DESCRIPTION OF THE TASK -> Every record below is to be restated verbatim, though its images are not.
==== DATA SUPPLIED ====
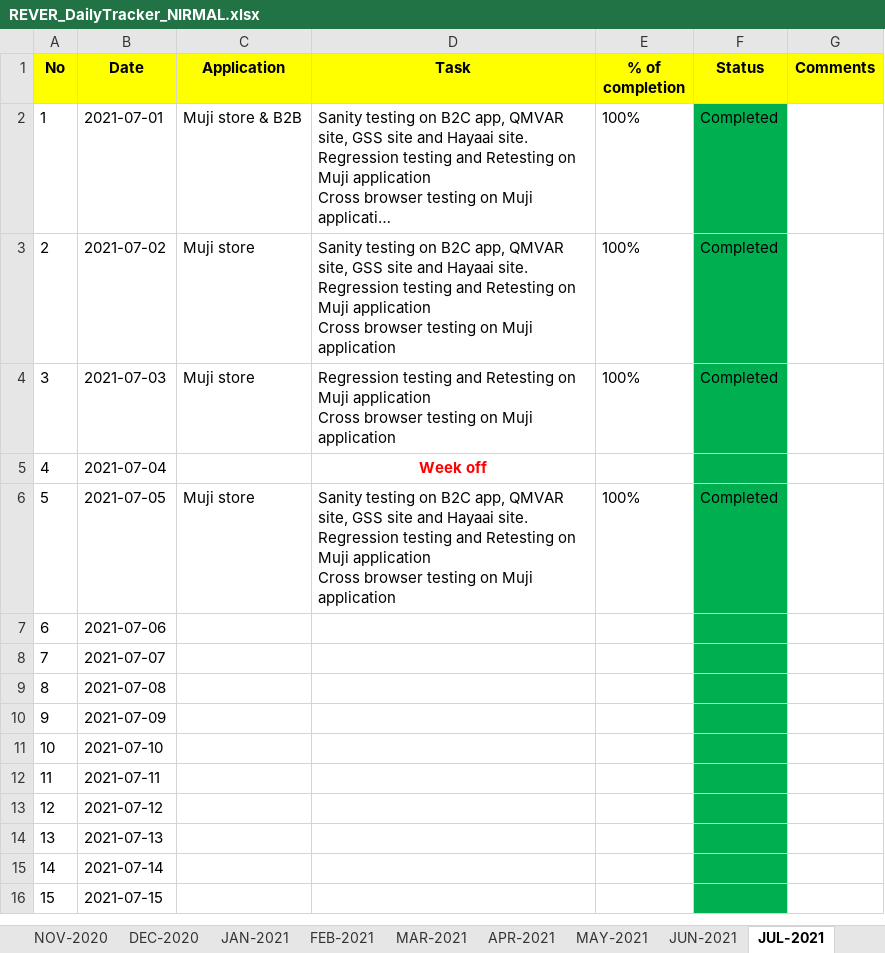
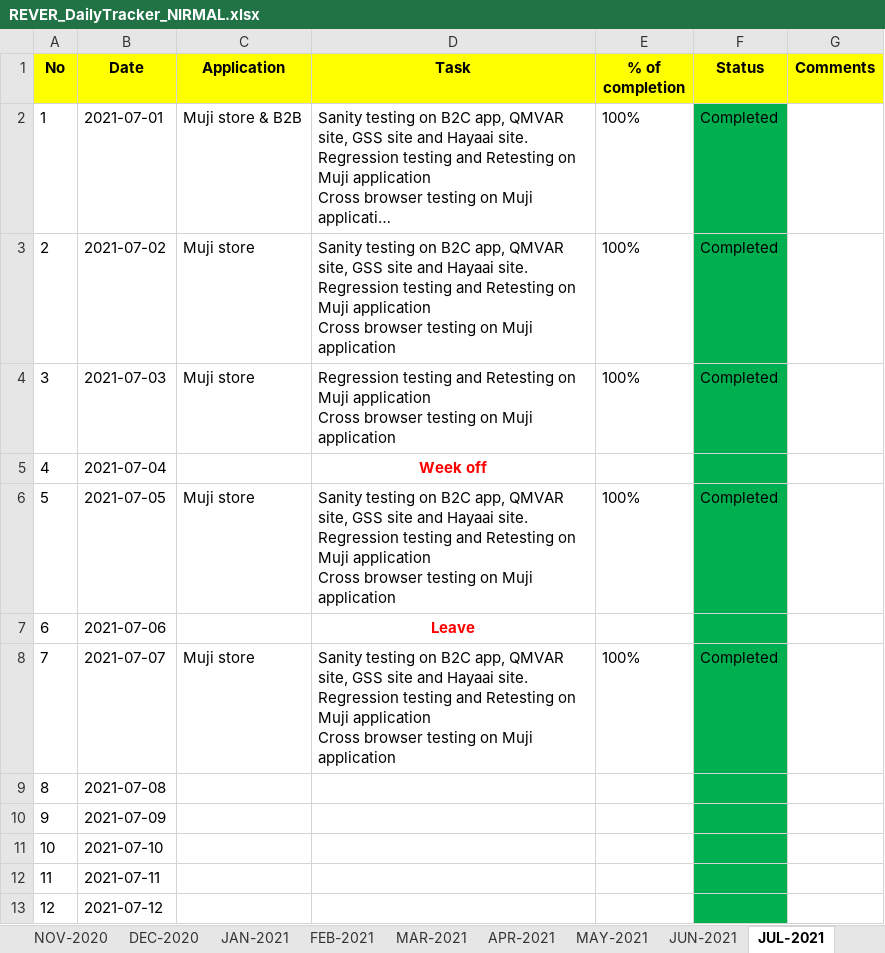
Before and after one commit to RIGELSOFTSINGAPORE/DailyTracker, an Excel workbook: REVER_DailyTracker_NIRMAL.xlsx, sheet JUL-2021, drawn as a sheet; only a part is shown; the shorter side is filled out with more unchanged rows; long unchanged cells end in …; values as stored, in another font and other column widths than the file's, no borders; ↵ is a line break in a cell; the diff names each change by its address in the sheet, - before the commit and + after, or states it on an @@ line.

Commit message:
Add files via upload

```diff
--- a/REVER_DailyTracker_NIRMAL.xlsx (sheet JUL-2021)
+++ b/REVER_DailyTracker_NIRMAL.xlsx (sheet JUL-2021)
-D7 (Task): (empty)
+D7 (Task): Leave
-C8 (Application): (empty)
+C8 (Application): Muji store
-D8 (Task): (empty)
+D8 (Task): Sanity testing on B2C app, QMVAR site, GSS site and Hayaai site. ↵ Regression testing and Retesting on Muji application ↵ Cross browser testing on Muji application
-E8 (% of completion): (empty)
+E8 (% of completion): 100%
-F8 (Status): (empty)
+F8 (Status): Completed
```
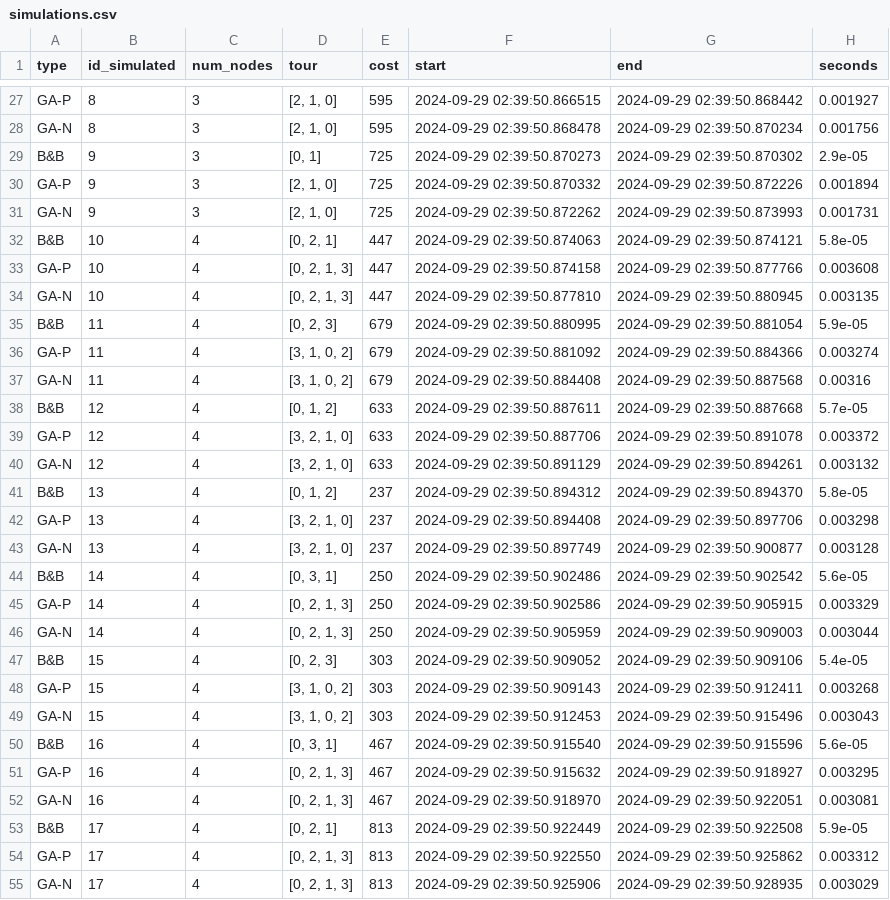
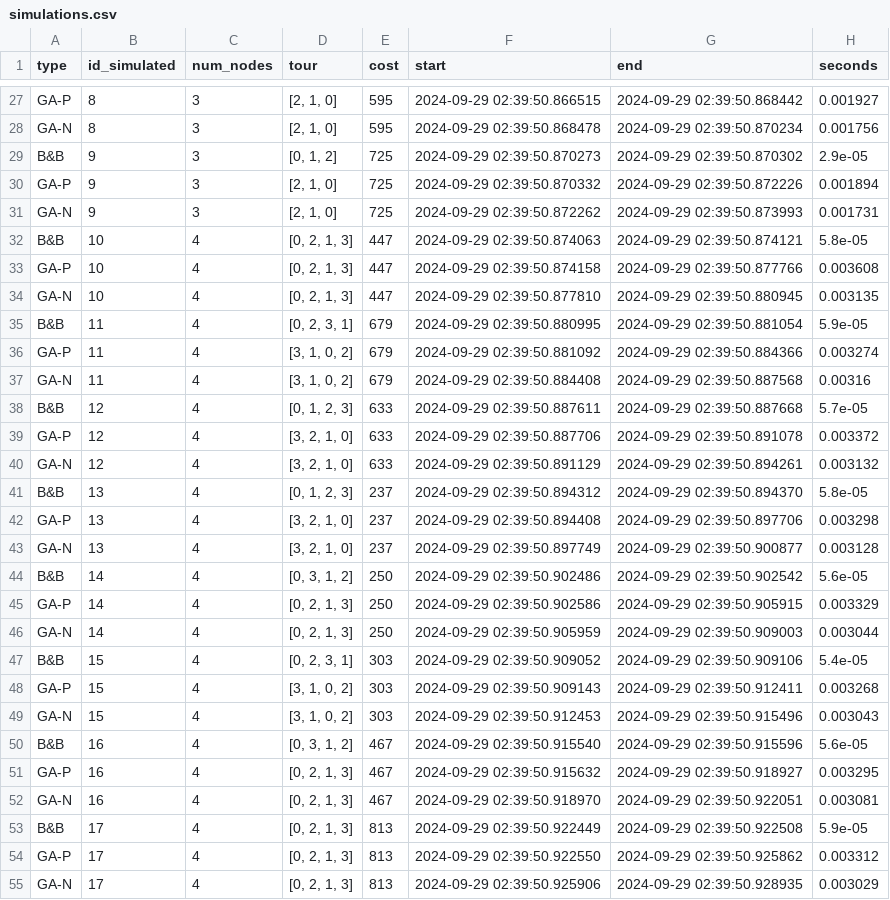
Before and after one commit to perrosdatos/msc_ai_assigment, a CSV file: numerical_results/simulations.csv, drawn as a sheet; only a part is shown, gaps mark what is left out; the diff covers the shown part only.

```diff
--- a/numerical_results/simulations.csv
+++ b/numerical_results/simulations.csv
@@ -28,27 +28,27 @@ GA-P,8,3,"[2, 1, 0]",595,2024-09-29 02:39:50.866515,2024-09-29 02:39:50.868442,0
 GA-N,8,3,"[2, 1, 0]",595,2024-09-29 02:39:50.868478,2024-09-29 02:39:50.870234,0.001756
-B&B,9,3,"[0, 1]",725,2024-09-29 02:39:50.870273,2024-09-29 02:39:50.870302,2.9e-05
+B&B,9,3,"[0, 1, 2]",725,2024-09-29 02:39:50.870273,2024-09-29 02:39:50.870302,2.9e-05
 GA-P,9,3,"[2, 1, 0]",725,2024-09-29 02:39:50.870332,2024-09-29 02:39:50.872226,0.001894
 GA-N,9,3,"[2, 1, 0]",725,2024-09-29 02:39:50.872262,2024-09-29 02:39:50.873993,0.001731
-B&B,10,4,"[0, 2, 1]",447,2024-09-29 02:39:50.874063,2024-09-29 02:39:50.874121,5.8e-05
+B&B,10,4,"[0, 2, 1, 3]",447,2024-09-29 02:39:50.874063,2024-09-29 02:39:50.874121,5.8e-05
 GA-P,10,4,"[0, 2, 1, 3]",447,2024-09-29 02:39:50.874158,2024-09-29 02:39:50.877766,0.003608
 GA-N,10,4,"[0, 2, 1, 3]",447,2024-09-29 02:39:50.877810,2024-09-29 02:39:50.880945,0.003135
-B&B,11,4,"[0, 2, 3]",679,2024-09-29 02:39:50.880995,2024-09-29 02:39:50.881054,5.9e-05
+B&B,11,4,"[0, 2, 3, 1]",679,2024-09-29 02:39:50.880995,2024-09-29 02:39:50.881054,5.9e-05
 GA-P,11,4,"[3, 1, 0, 2]",679,2024-09-29 02:39:50.881092,2024-09-29 02:39:50.884366,0.003274
 GA-N,11,4,"[3, 1, 0, 2]",679,2024-09-29 02:39:50.884408,2024-09-29 02:39:50.887568,0.00316
-B&B,12,4,"[0, 1, 2]",633,2024-09-29 02:39:50.887611,2024-09-29 02:39:50.887668,5.7e-05
+B&B,12,4,"[0, 1, 2, 3]",633,2024-09-29 02:39:50.887611,2024-09-29 02:39:50.887668,5.7e-05
 GA-P,12,4,"[3, 2, 1, 0]",633,2024-09-29 02:39:50.887706,2024-09-29 02:39:50.891078,0.003372
 GA-N,12,4,"[3, 2, 1, 0]",633,2024-09-29 02:39:50.891129,2024-09-29 02:39:50.894261,0.003132
-B&B,13,4,"[0, 1, 2]",237,2024-09-29 02:39:50.894312,2024-09-29 02:39:50.894370,5.8e-05
+B&B,13,4,"[0, 1, 2, 3]",237,2024-09-29 02:39:50.894312,2024-09-29 02:39:50.894370,5.8e-05
 GA-P,13,4,"[3, 2, 1, 0]",237,2024-09-29 02:39:50.894408,2024-09-29 02:39:50.897706,0.003298
 GA-N,13,4,"[3, 2, 1, 0]",237,2024-09-29 02:39:50.897749,2024-09-29 02:39:50.900877,0.003128
-B&B,14,4,"[0, 3, 1]",250,2024-09-29 02:39:50.902486,2024-09-29 02:39:50.902542,5.6e-05
+B&B,14,4,"[0, 3, 1, 2]",250,2024-09-29 02:39:50.902486,2024-09-29 02:39:50.902542,5.6e-05
 GA-P,14,4,"[0, 2, 1, 3]",250,2024-09-29 02:39:50.902586,2024-09-29 02:39:50.905915,0.003329
 GA-N,14,4,"[0, 2, 1, 3]",250,2024-09-29 02:39:50.905959,2024-09-29 02:39:50.909003,0.003044
-B&B,15,4,"[0, 2, 3]",303,2024-09-29 02:39:50.909052,2024-09-29 02:39:50.909106,5.4e-05
+B&B,15,4,"[0, 2, 3, 1]",303,2024-09-29 02:39:50.909052,2024-09-29 02:39:50.909106,5.4e-05
 GA-P,15,4,"[3, 1, 0, 2]",303,2024-09-29 02:39:50.909143,2024-09-29 02:39:50.912411,0.003268
 GA-N,15,4,"[3, 1, 0, 2]",303,2024-09-29 02:39:50.912453,2024-09-29 02:39:50.915496,0.003043
-B&B,16,4,"[0, 3, 1]",467,2024-09-29 02:39:50.915540,2024-09-29 02:39:50.915596,5.6e-05
+B&B,16,4,"[0, 3, 1, 2]",467,2024-09-29 02:39:50.915540,2024-09-29 02:39:50.915596,5.6e-05
 GA-P,16,4,"[0, 2, 1, 3]",467,2024-09-29 02:39:50.915632,2024-09-29 02:39:50.918927,0.003295
 GA-N,16,4,"[0, 2, 1, 3]",467,2024-09-29 02:39:50.918970,2024-09-29 02:39:50.922051,0.003081
-B&B,17,4,"[0, 2, 1]",813,2024-09-29 02:39:50.922449,2024-09-29 02:39:50.922508,5.9e-05
+B&B,17,4,"[0, 2, 1, 3]",813,2024-09-29 02:39:50.922449,2024-09-29 02:39:50.922508,5.9e-05
 GA-P,17,4,"[0, 2, 1, 3]",813,2024-09-29 02:39:50.922550,2024-09-29 02:39:50.925862,0.003312
```
Also changed, not shown: 148 edited cells elsewhere in this file, 16 other files.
====
SOLUTION TO THIS PROBLEM ->
Before and after one commit to RIGELSOFTSINGAPORE/DailyTracker, an Excel workbook: REVER_DailyTracker_NIRMAL.xlsx, sheet JUL-2021, drawn as a sheet; only a part is shown; the shorter side is filled out with more unchanged rows; long unchanged cells end in …; values as stored, in another font and other column widths than the file's, no borders; ↵ is a line break in a cell; the diff names each change by its address in the sheet, - before the commit and + after, or states it on an @@ line.

Commit message:
Add files via upload

```diff
--- a/REVER_DailyTracker_NIRMAL.xlsx (sheet JUL-2021)
+++ b/REVER_DailyTracker_NIRMAL.xlsx (sheet JUL-2021)
-D7 (Task): (empty)
+D7 (Task): Leave
-C8 (Application): (empty)
+C8 (Application): Muji store
-D8 (Task): (empty)
+D8 (Task): Sanity testing on B2C app, QMVAR site, GSS site and Hayaai site. ↵ Regression testing and Retesting on Muji application ↵ Cross browser testing on Muji application
-E8 (% of completion): (empty)
+E8 (% of completion): 100%
-F8 (Status): (empty)
+F8 (Status): Completed
```
Before and after one commit to perrosdatos/msc_ai_assigment, a CSV file: numerical_results/simulations.csv, drawn as a sheet; only a part is shown, gaps mark what is left out; the diff covers the shown part only.

```diff
--- a/numerical_results/simulations.csv
+++ b/numerical_results/simulations.csv
@@ -28,27 +28,27 @@ GA-P,8,3,"[2, 1, 0]",595,2024-09-29 02:39:50.866515,2024-09-29 02:39:50.868442,0
 GA-N,8,3,"[2, 1, 0]",595,2024-09-29 02:39:50.868478,2024-09-29 02:39:50.870234,0.001756
-B&B,9,3,"[0, 1]",725,2024-09-29 02:39:50.870273,2024-09-29 02:39:50.870302,2.9e-05
+B&B,9,3,"[0, 1, 2]",725,2024-09-29 02:39:50.870273,2024-09-29 02:39:50.870302,2.9e-05
 GA-P,9,3,"[2, 1, 0]",725,2024-09-29 02:39:50.870332,2024-09-29 02:39:50.872226,0.001894
 GA-N,9,3,"[2, 1, 0]",725,2024-09-29 02:39:50.872262,2024-09-29 02:39:50.873993,0.001731
-B&B,10,4,"[0, 2, 1]",447,2024-09-29 02:39:50.874063,2024-09-29 02:39:50.874121,5.8e-05
+B&B,10,4,"[0, 2, 1, 3]",447,2024-09-29 02:39:50.874063,2024-09-29 02:39:50.874121,5.8e-05
 GA-P,10,4,"[0, 2, 1, 3]",447,2024-09-29 02:39:50.874158,2024-09-29 02:39:50.877766,0.003608
 GA-N,10,4,"[0, 2, 1, 3]",447,2024-09-29 02:39:50.877810,2024-09-29 02:39:50.880945,0.003135
-B&B,11,4,"[0, 2, 3]",679,2024-09-29 02:39:50.880995,2024-09-29 02:39:50.881054,5.9e-05
+B&B,11,4,"[0, 2, 3, 1]",679,2024-09-29 02:39:50.880995,2024-09-29 02:39:50.881054,5.9e-05
 GA-P,11,4,"[3, 1, 0, 2]",679,2024-09-29 02:39:50.881092,2024-09-29 02:39:50.884366,0.003274
 GA-N,11,4,"[3, 1, 0, 2]",679,2024-09-29 02:39:50.884408,2024-09-29 02:39:50.887568,0.00316
-B&B,12,4,"[0, 1, 2]",633,2024-09-29 02:39:50.887611,2024-09-29 02:39:50.887668,5.7e-05
+B&B,12,4,"[0, 1, 2, 3]",633,2024-09-29 02:39:50.887611,2024-09-29 02:39:50.887668,5.7e-05
 GA-P,12,4,"[3, 2, 1, 0]",633,2024-09-29 02:39:50.887706,2024-09-29 02:39:50.891078,0.003372
 GA-N,12,4,"[3, 2, 1, 0]",633,2024-09-29 02:39:50.891129,2024-09-29 02:39:50.894261,0.003132
-B&B,13,4,"[0, 1, 2]",237,2024-09-29 02:39:50.894312,2024-09-29 02:39:50.894370,5.8e-05
+B&B,13,4,"[0, 1, 2, 3]",237,2024-09-29 02:39:50.894312,2024-09-29 02:39:50.894370,5.8e-05
 GA-P,13,4,"[3, 2, 1, 0]",237,2024-09-29 02:39:50.894408,2024-09-29 02:39:50.897706,0.003298
 GA-N,13,4,"[3, 2, 1, 0]",237,2024-09-29 02:39:50.897749,2024-09-29 02:39:50.900877,0.003128
-B&B,14,4,"[0, 3, 1]",250,2024-09-29 02:39:50.902486,2024-09-29 02:39:50.902542,5.6e-05
+B&B,14,4,"[0, 3, 1, 2]",250,2024-09-29 02:39:50.902486,2024-09-29 02:39:50.902542,5.6e-05
 GA-P,14,4,"[0, 2, 1, 3]",250,2024-09-29 02:39:50.902586,2024-09-29 02:39:50.905915,0.003329
 GA-N,14,4,"[0, 2, 1, 3]",250,2024-09-29 02:39:50.905959,2024-09-29 02:39:50.909003,0.003044
-B&B,15,4,"[0, 2, 3]",303,2024-09-29 02:39:50.909052,2024-09-29 02:39:50.909106,5.4e-05
+B&B,15,4,"[0, 2, 3, 1]",303,2024-09-29 02:39:50.909052,2024-09-29 02:39:50.909106,5.4e-05
 GA-P,15,4,"[3, 1, 0, 2]",303,2024-09-29 02:39:50.909143,2024-09-29 02:39:50.912411,0.003268
 GA-N,15,4,"[3, 1, 0, 2]",303,2024-09-29 02:39:50.912453,2024-09-29 02:39:50.915496,0.003043
-B&B,16,4,"[0, 3, 1]",467,2024-09-29 02:39:50.915540,2024-09-29 02:39:50.915596,5.6e-05
+B&B,16,4,"[0, 3, 1, 2]",467,2024-09-29 02:39:50.915540,2024-09-29 02:39:50.915596,5.6e-05
 GA-P,16,4,"[0, 2, 1, 3]",467,2024-09-29 02:39:50.915632,2024-09-29 02:39:50.918927,0.003295
 GA-N,16,4,"[0, 2, 1, 3]",467,2024-09-29 02:39:50.918970,2024-09-29 02:39:50.922051,0.003081
-B&B,17,4,"[0, 2, 1]",813,2024-09-29 02:39:50.922449,2024-09-29 02:39:50.922508,5.9e-05
+B&B,17,4,"[0, 2, 1, 3]",813,2024-09-29 02:39:50.922449,2024-09-29 02:39:50.922508,5.9e-05
 GA-P,17,4,"[0, 2, 1, 3]",813,2024-09-29 02:39:50.922550,2024-09-29 02:39:50.925862,0.003312
```
Also changed, not shown: 148 edited cells elsewhere in this file, 16 other files.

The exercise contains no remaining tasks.